- [Work required]: Could you please return each line of the data that has the word "draw"?
========
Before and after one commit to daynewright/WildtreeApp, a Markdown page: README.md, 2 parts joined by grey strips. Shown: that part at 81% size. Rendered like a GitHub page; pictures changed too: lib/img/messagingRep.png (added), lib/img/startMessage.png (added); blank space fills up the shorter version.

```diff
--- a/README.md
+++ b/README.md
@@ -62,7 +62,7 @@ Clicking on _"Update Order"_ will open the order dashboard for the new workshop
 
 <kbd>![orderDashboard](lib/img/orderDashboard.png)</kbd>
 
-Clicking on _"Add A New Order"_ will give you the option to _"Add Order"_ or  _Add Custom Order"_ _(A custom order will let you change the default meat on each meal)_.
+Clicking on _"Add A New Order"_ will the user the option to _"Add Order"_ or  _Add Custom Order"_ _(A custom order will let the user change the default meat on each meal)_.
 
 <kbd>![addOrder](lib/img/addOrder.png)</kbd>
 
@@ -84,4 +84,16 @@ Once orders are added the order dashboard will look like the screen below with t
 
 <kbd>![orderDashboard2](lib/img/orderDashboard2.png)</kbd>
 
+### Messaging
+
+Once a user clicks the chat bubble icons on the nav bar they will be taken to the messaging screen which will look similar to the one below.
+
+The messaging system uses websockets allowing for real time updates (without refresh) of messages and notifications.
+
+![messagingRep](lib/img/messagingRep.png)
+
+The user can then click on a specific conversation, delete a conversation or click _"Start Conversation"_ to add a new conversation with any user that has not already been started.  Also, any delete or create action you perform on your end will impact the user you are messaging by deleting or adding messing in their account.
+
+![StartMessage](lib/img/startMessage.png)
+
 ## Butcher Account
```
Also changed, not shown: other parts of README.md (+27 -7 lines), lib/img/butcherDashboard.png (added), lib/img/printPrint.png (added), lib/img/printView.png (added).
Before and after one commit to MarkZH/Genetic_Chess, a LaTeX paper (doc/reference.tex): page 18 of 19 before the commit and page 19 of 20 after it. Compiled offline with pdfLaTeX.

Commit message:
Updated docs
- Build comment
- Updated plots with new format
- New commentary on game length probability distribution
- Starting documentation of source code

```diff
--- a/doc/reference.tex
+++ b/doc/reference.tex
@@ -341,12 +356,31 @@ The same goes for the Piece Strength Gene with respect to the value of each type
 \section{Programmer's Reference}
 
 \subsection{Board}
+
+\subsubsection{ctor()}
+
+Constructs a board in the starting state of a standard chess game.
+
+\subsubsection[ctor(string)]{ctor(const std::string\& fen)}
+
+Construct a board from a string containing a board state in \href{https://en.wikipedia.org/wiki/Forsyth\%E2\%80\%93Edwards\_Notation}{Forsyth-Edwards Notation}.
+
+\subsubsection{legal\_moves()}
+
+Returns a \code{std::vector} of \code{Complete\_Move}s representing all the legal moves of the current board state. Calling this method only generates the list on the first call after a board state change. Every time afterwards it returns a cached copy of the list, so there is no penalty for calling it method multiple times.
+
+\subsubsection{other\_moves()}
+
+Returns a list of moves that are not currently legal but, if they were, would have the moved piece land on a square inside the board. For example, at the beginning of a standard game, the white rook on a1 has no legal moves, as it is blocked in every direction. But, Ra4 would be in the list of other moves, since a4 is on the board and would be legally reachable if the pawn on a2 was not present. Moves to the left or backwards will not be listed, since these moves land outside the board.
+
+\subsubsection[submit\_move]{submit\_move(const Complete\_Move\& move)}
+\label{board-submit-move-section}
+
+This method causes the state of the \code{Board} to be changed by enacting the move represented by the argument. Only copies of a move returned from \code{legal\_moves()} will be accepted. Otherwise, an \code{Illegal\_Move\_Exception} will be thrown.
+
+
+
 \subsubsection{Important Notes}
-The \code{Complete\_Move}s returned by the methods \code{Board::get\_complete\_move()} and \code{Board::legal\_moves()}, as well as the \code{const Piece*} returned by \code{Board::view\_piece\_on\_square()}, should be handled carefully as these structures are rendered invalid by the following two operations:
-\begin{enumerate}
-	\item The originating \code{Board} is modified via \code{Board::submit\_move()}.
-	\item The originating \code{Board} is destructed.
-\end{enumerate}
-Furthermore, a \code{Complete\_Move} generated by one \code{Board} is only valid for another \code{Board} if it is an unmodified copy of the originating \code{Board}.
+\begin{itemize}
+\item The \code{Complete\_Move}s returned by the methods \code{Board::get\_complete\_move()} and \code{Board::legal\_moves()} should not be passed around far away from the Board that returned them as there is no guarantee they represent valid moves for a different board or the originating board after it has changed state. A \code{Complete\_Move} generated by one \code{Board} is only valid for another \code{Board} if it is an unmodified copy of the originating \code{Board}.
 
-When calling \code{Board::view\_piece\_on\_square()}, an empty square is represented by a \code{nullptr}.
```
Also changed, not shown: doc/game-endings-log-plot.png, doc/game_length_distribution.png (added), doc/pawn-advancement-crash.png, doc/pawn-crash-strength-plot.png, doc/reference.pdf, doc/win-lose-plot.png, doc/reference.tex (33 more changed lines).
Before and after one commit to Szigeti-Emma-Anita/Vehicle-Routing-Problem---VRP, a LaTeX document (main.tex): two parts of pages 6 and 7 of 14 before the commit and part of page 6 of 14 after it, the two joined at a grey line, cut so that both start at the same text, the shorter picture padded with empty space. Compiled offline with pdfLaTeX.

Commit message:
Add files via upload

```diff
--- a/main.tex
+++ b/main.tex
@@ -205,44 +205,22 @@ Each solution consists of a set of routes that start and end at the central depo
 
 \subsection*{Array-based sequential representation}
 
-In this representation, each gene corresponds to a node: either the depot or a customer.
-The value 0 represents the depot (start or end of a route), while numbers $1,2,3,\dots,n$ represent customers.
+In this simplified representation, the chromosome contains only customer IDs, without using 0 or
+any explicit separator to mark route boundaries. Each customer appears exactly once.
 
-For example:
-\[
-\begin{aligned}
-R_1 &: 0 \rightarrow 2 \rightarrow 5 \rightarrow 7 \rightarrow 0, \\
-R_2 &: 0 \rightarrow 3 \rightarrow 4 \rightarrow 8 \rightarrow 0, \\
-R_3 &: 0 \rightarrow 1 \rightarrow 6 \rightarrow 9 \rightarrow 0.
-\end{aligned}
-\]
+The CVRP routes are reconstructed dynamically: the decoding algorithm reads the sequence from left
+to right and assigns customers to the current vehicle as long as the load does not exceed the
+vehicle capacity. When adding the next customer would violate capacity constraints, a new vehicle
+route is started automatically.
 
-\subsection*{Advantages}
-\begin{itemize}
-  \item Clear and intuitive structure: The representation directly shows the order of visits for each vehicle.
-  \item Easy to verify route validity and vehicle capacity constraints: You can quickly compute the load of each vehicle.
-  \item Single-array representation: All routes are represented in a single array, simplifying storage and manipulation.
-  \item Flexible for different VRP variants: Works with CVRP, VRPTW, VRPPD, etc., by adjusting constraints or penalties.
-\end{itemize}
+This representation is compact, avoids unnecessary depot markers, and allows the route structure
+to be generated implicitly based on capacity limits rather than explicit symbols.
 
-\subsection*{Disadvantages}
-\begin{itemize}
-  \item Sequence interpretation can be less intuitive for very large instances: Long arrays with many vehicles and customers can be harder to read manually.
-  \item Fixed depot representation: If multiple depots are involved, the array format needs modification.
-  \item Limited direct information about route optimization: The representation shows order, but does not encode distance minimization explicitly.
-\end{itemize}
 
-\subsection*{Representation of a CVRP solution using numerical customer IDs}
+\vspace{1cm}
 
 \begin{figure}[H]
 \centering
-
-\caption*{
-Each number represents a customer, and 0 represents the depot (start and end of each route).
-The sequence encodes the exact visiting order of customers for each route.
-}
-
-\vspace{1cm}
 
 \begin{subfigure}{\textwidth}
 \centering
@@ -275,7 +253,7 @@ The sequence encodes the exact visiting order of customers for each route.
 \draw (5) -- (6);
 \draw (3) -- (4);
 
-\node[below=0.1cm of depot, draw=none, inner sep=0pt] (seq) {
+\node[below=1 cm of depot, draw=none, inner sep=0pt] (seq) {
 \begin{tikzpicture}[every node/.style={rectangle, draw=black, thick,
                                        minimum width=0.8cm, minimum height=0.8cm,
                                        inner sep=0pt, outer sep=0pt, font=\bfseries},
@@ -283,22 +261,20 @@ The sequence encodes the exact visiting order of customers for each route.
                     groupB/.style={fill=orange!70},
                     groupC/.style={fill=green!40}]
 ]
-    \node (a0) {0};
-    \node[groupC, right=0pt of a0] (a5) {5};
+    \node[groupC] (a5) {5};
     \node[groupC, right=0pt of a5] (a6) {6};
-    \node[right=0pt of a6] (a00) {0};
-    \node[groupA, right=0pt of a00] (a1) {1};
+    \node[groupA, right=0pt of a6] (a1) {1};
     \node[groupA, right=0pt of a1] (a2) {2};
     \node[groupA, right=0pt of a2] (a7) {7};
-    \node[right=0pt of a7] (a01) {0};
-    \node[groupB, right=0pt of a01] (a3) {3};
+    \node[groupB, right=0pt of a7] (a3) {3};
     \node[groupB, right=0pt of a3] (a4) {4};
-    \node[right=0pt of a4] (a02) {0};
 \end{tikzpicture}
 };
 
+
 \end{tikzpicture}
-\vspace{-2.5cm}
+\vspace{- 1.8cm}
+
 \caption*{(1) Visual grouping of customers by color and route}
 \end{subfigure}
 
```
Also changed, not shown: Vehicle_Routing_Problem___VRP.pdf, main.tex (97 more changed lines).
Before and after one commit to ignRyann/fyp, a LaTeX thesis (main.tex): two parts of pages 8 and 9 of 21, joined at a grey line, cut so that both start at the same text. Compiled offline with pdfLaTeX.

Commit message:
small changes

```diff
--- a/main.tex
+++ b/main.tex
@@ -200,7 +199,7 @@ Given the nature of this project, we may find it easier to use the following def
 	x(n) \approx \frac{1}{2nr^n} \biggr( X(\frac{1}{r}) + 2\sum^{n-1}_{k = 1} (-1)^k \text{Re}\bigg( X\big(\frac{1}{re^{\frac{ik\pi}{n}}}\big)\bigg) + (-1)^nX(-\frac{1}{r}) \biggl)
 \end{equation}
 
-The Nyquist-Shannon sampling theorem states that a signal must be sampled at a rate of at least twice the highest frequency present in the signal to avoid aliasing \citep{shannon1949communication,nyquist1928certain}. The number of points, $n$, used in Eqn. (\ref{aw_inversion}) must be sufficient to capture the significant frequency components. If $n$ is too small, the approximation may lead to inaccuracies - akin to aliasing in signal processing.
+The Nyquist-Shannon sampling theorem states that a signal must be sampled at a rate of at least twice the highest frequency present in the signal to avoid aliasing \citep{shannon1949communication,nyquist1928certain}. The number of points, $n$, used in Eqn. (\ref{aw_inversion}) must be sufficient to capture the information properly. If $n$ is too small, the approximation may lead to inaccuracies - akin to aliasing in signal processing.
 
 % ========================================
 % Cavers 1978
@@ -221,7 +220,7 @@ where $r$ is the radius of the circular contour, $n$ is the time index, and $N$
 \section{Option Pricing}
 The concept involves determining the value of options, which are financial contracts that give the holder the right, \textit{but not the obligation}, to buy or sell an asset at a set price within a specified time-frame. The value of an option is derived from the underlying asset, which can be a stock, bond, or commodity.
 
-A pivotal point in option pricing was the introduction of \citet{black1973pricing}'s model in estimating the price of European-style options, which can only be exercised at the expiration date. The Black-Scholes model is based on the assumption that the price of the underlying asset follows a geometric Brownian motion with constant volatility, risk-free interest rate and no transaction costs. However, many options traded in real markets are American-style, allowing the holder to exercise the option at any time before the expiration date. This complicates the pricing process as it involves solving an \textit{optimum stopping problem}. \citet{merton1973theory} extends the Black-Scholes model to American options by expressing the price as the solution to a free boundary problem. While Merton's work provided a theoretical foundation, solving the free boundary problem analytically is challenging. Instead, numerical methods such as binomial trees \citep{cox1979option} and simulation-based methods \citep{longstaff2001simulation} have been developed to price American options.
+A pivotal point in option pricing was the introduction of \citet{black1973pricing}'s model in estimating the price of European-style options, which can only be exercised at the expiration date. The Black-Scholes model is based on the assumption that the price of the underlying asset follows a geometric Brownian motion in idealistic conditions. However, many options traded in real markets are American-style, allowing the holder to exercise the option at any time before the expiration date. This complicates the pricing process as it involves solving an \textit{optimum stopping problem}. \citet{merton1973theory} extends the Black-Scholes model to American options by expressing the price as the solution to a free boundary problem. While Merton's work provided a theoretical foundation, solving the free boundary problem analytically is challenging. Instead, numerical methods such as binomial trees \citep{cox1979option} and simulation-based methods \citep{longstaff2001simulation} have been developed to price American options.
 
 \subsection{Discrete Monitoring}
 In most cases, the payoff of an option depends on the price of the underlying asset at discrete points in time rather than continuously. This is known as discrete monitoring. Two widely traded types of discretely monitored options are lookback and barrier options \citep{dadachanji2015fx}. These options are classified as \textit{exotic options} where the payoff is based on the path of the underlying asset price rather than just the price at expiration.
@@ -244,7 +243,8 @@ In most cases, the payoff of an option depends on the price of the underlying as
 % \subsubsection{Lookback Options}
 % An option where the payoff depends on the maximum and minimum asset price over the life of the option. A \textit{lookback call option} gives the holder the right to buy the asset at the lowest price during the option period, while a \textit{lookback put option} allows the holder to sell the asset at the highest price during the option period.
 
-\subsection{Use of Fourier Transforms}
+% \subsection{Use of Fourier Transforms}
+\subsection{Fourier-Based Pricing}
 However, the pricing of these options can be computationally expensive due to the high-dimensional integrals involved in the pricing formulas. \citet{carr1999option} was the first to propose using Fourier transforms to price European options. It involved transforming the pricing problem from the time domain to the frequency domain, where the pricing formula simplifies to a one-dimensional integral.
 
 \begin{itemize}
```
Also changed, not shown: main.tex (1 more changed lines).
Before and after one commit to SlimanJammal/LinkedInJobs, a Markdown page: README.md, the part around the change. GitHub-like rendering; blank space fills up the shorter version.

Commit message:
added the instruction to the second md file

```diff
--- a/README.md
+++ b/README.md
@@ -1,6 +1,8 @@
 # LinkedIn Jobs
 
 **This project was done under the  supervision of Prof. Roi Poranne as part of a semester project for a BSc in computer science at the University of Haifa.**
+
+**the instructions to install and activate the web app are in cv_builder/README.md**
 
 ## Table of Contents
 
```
========
- [Solution to this task]:
 \draw (5) -- (6);
 \draw (3) -- (4);
-\node[below=0.1cm of depot, draw=none, inner sep=0pt] (seq) {
+\node[below=1 cm of depot, draw=none, inner sep=0pt] (seq) {
 \begin{tikzpicture}[every node/.style={rectangle, draw=black, thick,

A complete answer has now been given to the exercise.